Dataset:
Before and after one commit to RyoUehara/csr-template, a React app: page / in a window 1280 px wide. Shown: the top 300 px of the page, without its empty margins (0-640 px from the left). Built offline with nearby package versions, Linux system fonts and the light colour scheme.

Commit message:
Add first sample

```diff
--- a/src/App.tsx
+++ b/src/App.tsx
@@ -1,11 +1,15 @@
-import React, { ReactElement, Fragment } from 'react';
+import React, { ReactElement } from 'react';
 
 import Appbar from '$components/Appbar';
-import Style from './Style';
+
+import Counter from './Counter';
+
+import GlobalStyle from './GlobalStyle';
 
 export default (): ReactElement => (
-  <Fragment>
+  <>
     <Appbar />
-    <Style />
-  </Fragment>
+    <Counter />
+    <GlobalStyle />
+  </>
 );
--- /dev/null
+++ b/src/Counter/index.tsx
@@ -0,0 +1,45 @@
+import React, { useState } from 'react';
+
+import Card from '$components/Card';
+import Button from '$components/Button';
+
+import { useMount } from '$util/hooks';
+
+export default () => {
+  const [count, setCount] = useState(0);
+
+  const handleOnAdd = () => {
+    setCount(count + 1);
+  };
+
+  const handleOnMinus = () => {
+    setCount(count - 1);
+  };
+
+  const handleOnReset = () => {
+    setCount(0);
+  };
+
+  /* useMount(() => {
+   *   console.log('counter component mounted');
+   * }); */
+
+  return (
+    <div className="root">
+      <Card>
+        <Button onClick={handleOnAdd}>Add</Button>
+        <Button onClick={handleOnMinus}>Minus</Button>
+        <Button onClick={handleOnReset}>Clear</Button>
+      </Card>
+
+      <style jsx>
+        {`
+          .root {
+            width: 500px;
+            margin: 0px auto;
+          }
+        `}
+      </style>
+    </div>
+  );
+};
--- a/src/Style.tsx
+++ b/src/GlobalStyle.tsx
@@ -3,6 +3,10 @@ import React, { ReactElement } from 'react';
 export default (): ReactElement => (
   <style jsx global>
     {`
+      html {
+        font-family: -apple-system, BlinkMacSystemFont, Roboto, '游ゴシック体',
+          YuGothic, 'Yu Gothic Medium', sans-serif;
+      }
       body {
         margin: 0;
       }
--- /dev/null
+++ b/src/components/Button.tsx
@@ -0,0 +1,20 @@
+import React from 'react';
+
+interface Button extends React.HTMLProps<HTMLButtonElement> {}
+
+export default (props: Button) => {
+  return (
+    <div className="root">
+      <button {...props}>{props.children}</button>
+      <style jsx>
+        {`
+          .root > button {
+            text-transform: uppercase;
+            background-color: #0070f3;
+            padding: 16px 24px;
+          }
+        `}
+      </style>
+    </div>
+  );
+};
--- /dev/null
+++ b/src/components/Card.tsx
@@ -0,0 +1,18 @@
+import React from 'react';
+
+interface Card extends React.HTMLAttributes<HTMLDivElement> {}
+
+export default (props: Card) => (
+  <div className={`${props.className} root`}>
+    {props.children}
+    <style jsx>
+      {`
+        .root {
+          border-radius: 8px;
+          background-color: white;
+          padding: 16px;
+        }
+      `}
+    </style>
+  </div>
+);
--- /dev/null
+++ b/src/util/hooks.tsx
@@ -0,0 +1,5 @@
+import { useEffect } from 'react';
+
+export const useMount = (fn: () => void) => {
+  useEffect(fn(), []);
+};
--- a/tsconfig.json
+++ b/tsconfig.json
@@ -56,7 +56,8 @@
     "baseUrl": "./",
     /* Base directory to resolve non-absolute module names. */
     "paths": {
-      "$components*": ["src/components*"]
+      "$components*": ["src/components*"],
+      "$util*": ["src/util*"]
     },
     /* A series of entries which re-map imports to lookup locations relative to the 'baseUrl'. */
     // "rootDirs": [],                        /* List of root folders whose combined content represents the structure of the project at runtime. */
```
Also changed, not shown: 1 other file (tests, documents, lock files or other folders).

Activity:
Return every record above. Copy each one exactly.

Reply:
Before and after one commit to RyoUehara/csr-template, a React app: page / in a window 1280 px wide. Shown: the top 300 px of the page, without its empty margins (0-640 px from the left). Built offline with nearby package versions, Linux system fonts and the light colour scheme.

Commit message:
Add first sample

```diff
--- a/src/App.tsx
+++ b/src/App.tsx
@@ -1,11 +1,15 @@
-import React, { ReactElement, Fragment } from 'react';
+import React, { ReactElement } from 'react';
 
 import Appbar from '$components/Appbar';
-import Style from './Style';
+
+import Counter from './Counter';
+
+import GlobalStyle from './GlobalStyle';
 
 export default (): ReactElement => (
-  <Fragment>
+  <>
     <Appbar />
-    <Style />
-  </Fragment>
+    <Counter />
+    <GlobalStyle />
+  </>
 );
--- /dev/null
+++ b/src/Counter/index.tsx
@@ -0,0 +1,45 @@
+import React, { useState } from 'react';
+
+import Card from '$components/Card';
+import Button from '$components/Button';
+
+import { useMount } from '$util/hooks';
+
+export default () => {
+  const [count, setCount] = useState(0);
+
+  const handleOnAdd = () => {
+    setCount(count + 1);
+  };
+
+  const handleOnMinus = () => {
+    setCount(count - 1);
+  };
+
+  const handleOnReset = () => {
+    setCount(0);
+  };
+
+  /* useMount(() => {
+   *   console.log('counter component mounted');
+   * }); */
+
+  return (
+    <div className="root">
+      <Card>
+        <Button onClick={handleOnAdd}>Add</Button>
+        <Button onClick={handleOnMinus}>Minus</Button>
+        <Button onClick={handleOnReset}>Clear</Button>
+      </Card>
+
+      <style jsx>
+        {`
+          .root {
+            width: 500px;
+            margin: 0px auto;
+          }
+        `}
+      </style>
+    </div>
+  );
+};
--- a/src/Style.tsx
+++ b/src/GlobalStyle.tsx
@@ -3,6 +3,10 @@ import React, { ReactElement } from 'react';
 export default (): ReactElement => (
   <style jsx global>
     {`
+      html {
+        font-family: -apple-system, BlinkMacSystemFont, Roboto, '游ゴシック体',
+          YuGothic, 'Yu Gothic Medium', sans-serif;
+      }
       body {
         margin: 0;
       }
--- /dev/null
+++ b/src/components/Button.tsx
@@ -0,0 +1,20 @@
+import React from 'react';
+
+interface Button extends React.HTMLProps<HTMLButtonElement> {}
+
+export default (props: Button) => {
+  return (
+    <div className="root">
+      <button {...props}>{props.children}</button>
+      <style jsx>
+        {`
+          .root > button {
+            text-transform: uppercase;
+            background-color: #0070f3;
+            padding: 16px 24px;
+          }
+        `}
+      </style>
+    </div>
+  );
+};
--- /dev/null
+++ b/src/components/Card.tsx
@@ -0,0 +1,18 @@
+import React from 'react';
+
+interface Card extends React.HTMLAttributes<HTMLDivElement> {}
+
+export default (props: Card) => (
+  <div className={`${props.className} root`}>
+    {props.children}
+    <style jsx>
+      {`
+        .root {
+          border-radius: 8px;
+          background-color: white;
+          padding: 16px;
+        }
+      `}
+    </style>
+  </div>
+);
--- /dev/null
+++ b/src/util/hooks.tsx
@@ -0,0 +1,5 @@
+import { useEffect } from 'react';
+
+export const useMount = (fn: () => void) => {
+  useEffect(fn(), []);
+};
--- a/tsconfig.json
+++ b/tsconfig.json
@@ -56,7 +56,8 @@
     "baseUrl": "./",
     /* Base directory to resolve non-absolute module names. */
     "paths": {
-      "$components*": ["src/components*"]
+      "$components*": ["src/components*"],
+      "$util*": ["src/util*"]
     },
     /* A series of entries which re-map imports to lookup locations relative to the 'baseUrl'. */
     // "rootDirs": [],                        /* List of root folders whose combined content represents the structure of the project at runtime. */
```
Also changed, not shown: 1 other file (tests, documents, lock files or other folders).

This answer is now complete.